Many passages in the novel give rise to this type of reflection. However, it seems somewhat idle to give free rein to symbolic analysis. Because beyond literary theory, I believe that all reading must go through the sieve of the individual and social context of the reader. It is then that the symbolic part of a literary work acquires meaning.
Much more important seems to me the sense that imagination, madness, dreams, the absurd or the surreal acquire in Kafka’s work, under a cloak of reality. I consider that it reflects the type of creation that the Europe that transits between the 19th and 20th centuries was prepared to assume, even with the novelty that this work meant.
This statement is valid if we contrast this literature with the Latin American production that is part of the current of the wonderful real. García Márquez, Alejo Carpentier or Cortázar do not justify the context of the absurd, they simply present it to the reader.
A character that spits rabbits in the Bestiary of Cortázar, does not require presentation, justification or framework: the raw proposal is simply made to the reader.
And in “House Taken Over”, the house goes towards its inhabitants, who must corner themselves to give in to the threatening dwelling. Symbolism or exercise of imagination, it does not matter: the way of presenting it to the reader is different.
The boast of the absurdity that life in Macondo means is simply there. Perhaps one of the best lessons that the irruption of this type of successful literature gave us is that Latin American societies had the appropriate level of maturation to receive and appreciate this evolution of the narrative.
Latin American writers confess to being children of European and American literature, but they knew how to give their places of origin local works of universal value. Surely in this point lies the value of Kafka himself, Joyce, Guide or Proust, who made excellent literature for their societies, which at the same time meant a revolution on the universal plane.
I reinforce this appreciation with the multiple remarks I find about Kafka as a tortured, sick, lonely, depressed being with an anxious personality who, as a consequence, produced distressing and oppressive works.
However, the reading and rereading of Kafka’s work does not seem to support such characteristics in an anguished individuality. I even dare to suppose that seclusion due to illness generates a forced image of loneliness and torture, but it must not have been so much, if he knew how to enjoy female company so widely, a pleasure that even his illness did not cancel.
It is more consistent to consider that Kafka’s literature was received by a gloomy and anguished society, by a Europe that was struggling in multiple wars, internal and external, until it acquired the dimensions it reached in 1915 with the start of the First World War.
While Kafka directs his exercise of imagination towards a society that can dream of castles in which the services of a land surveyor are required, fifty years later the imaginative Latin American writers address themselves to a society that struggles against poverty, with its condition of political dependency and economical, but which allows itself a great deal of space for laughter and hallucination, even for laughing at itself.

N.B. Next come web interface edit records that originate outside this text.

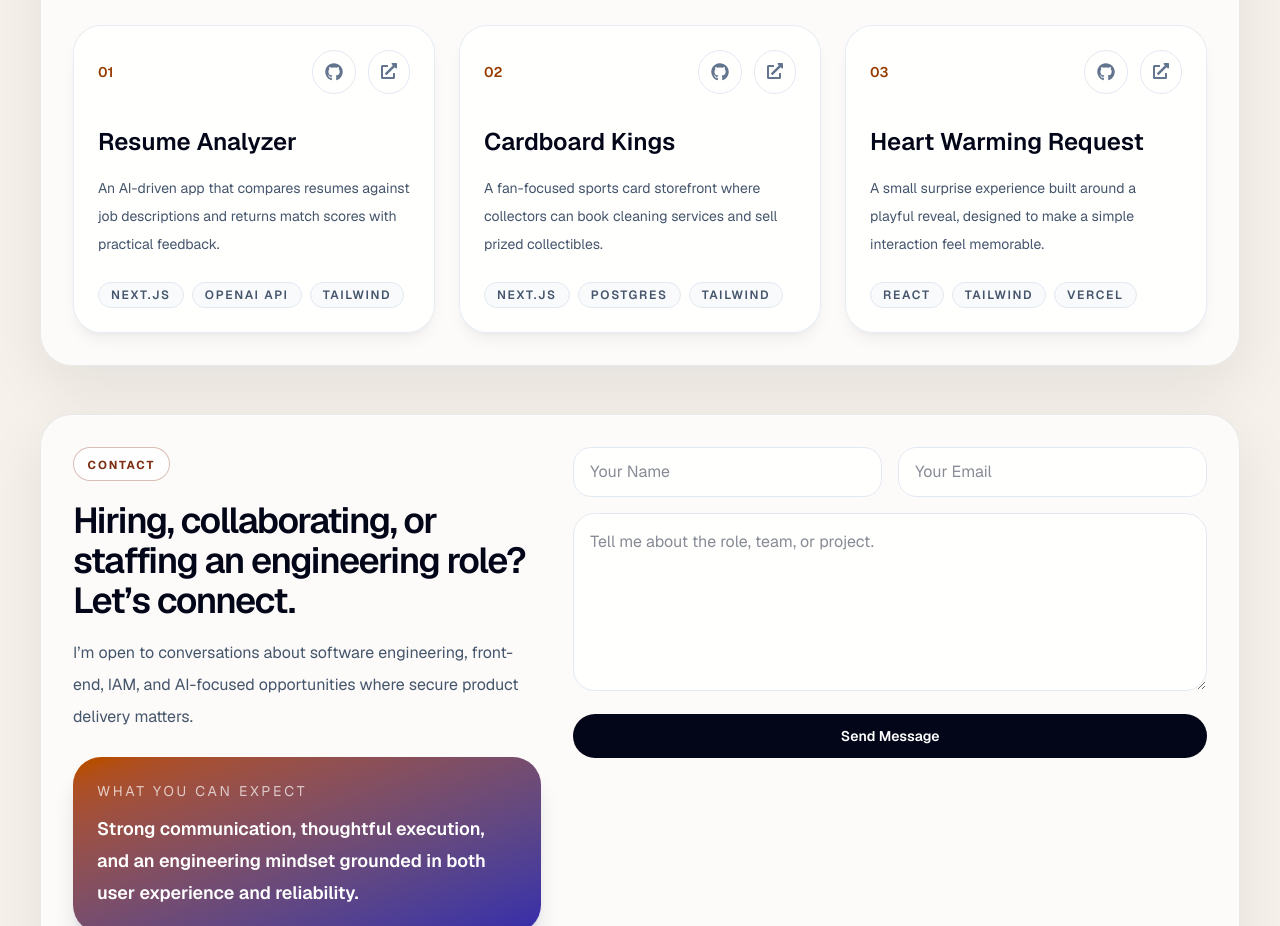
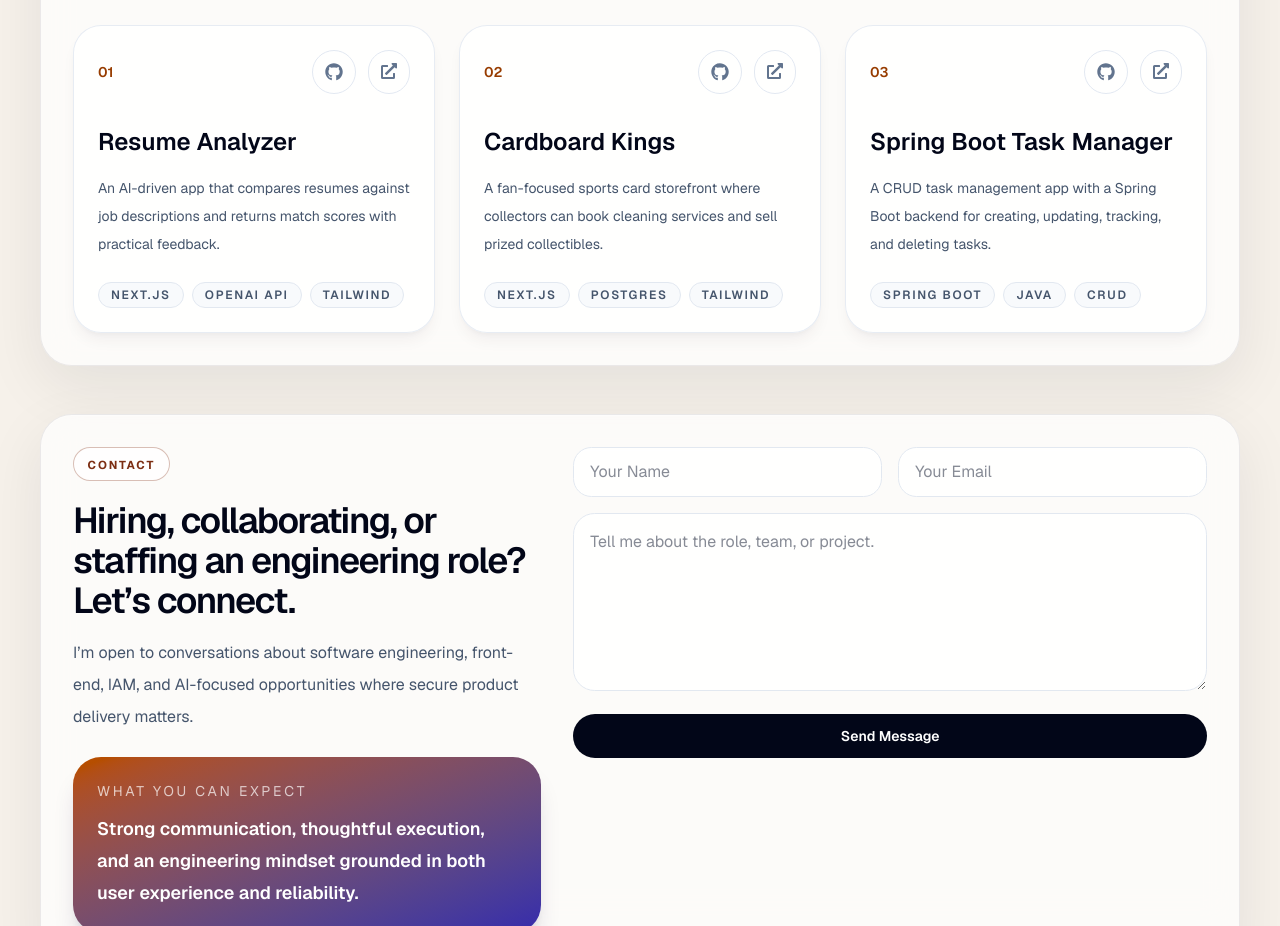
Before and after one commit to Dcaba024/portfolio, a Next.js app: page / in a window 1280 px wide. Shown: the part 3040-3966 px from the top of the page. Built offline with nearby package versions, Linux system fonts and the light colour scheme; no server answers.

Commit message:
updated projects

```diff
--- a/app/components/Projects.tsx
+++ b/app/components/Projects.tsx
@@ -21,12 +21,12 @@ const projects = [
     demo: "https://cardboardkings.org",
   },
   {
-    title: "Heart Warming Request",
+    title: "Spring Boot Task Manager",
     description:
-      "A small surprise experience built around a playful reveal, designed to make a simple interaction feel memorable.",
-    tech: ["React", "Tailwind", "Vercel"],
-    github: "https://github.com/Dcaba024/GodParents",
-    demo: "https://surprise-coral-gamma.vercel.app/",
+      "A CRUD task management app with a Spring Boot backend for creating, updating, tracking, and deleting tasks.",
+    tech: ["Spring Boot", "Java", "CRUD"],
+    github: "https://github.com/Dcaba024/spring-task-manager",
+    demo: "https://spring-task-manager.vercel.app/",
   },
 ];
 
@@ -73,6 +73,7 @@ export default function Projects() {
                   0{index + 1}
                 </span>
                 <div className="flex gap-3 text-slate-500 dark:text-slate-400">
+                  {project.github ? (
                     <a
                       href={project.github}
                       target="_blank"
@@ -82,6 +83,7 @@ export default function Projects() {
                     >
                       <FaGithub size={18} />
                     </a>
+                  ) : null}
                   <a
                     href={project.demo}
                     target="_blank"
```
Also changed, not shown: 1 other file (tests, documents, lock files or other folders). Lines whose indentation alone changed are shown as unchanged.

I think that as in journalism, literature flourishes better in conflict. There is no news space in the world dedicated to reporting that everything is going in order, of the absence of news or of the positive in life.
In the same way, we have gained our literary heritage thanks to the conflict, both in the stories that the narrative offers us and thanks to the personality of the authors who have produced it.
Kafka an average man, measured, calm and good citizen? Surely he would not be the author of the work we know. Lonely sick, maybe. Creative genius heir to European disenchantment, with all certainty. Long live the problems!
(Visited 13 times, 13 visits today)